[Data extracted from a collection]
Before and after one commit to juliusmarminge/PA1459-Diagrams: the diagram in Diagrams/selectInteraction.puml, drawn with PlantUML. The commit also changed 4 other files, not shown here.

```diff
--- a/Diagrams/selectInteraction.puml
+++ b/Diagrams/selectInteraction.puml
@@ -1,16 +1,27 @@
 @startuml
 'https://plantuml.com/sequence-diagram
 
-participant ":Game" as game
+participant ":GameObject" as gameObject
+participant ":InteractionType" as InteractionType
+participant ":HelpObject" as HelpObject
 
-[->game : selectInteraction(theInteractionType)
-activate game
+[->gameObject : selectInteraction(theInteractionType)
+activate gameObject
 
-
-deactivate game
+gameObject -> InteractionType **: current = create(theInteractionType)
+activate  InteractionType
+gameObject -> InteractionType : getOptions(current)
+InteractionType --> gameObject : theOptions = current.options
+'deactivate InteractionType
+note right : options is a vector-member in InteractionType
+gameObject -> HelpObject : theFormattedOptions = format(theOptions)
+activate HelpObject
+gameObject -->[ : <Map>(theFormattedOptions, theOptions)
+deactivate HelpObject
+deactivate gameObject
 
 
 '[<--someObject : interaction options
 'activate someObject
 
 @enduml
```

Exercise requirements: The lines to copy are those in the records above containing the word "selectInteraction".

Solution to the exercise:
Before and after one commit to juliusmarminge/PA1459-Diagrams: the diagram in Diagrams/selectInteraction.puml, drawn with PlantUML. The commit also changed 4 other files, not shown here.
--- a/Diagrams/selectInteraction.puml
+++ b/Diagrams/selectInteraction.puml
-[->game : selectInteraction(theInteractionType)
+[->gameObject : selectInteraction(theInteractionType)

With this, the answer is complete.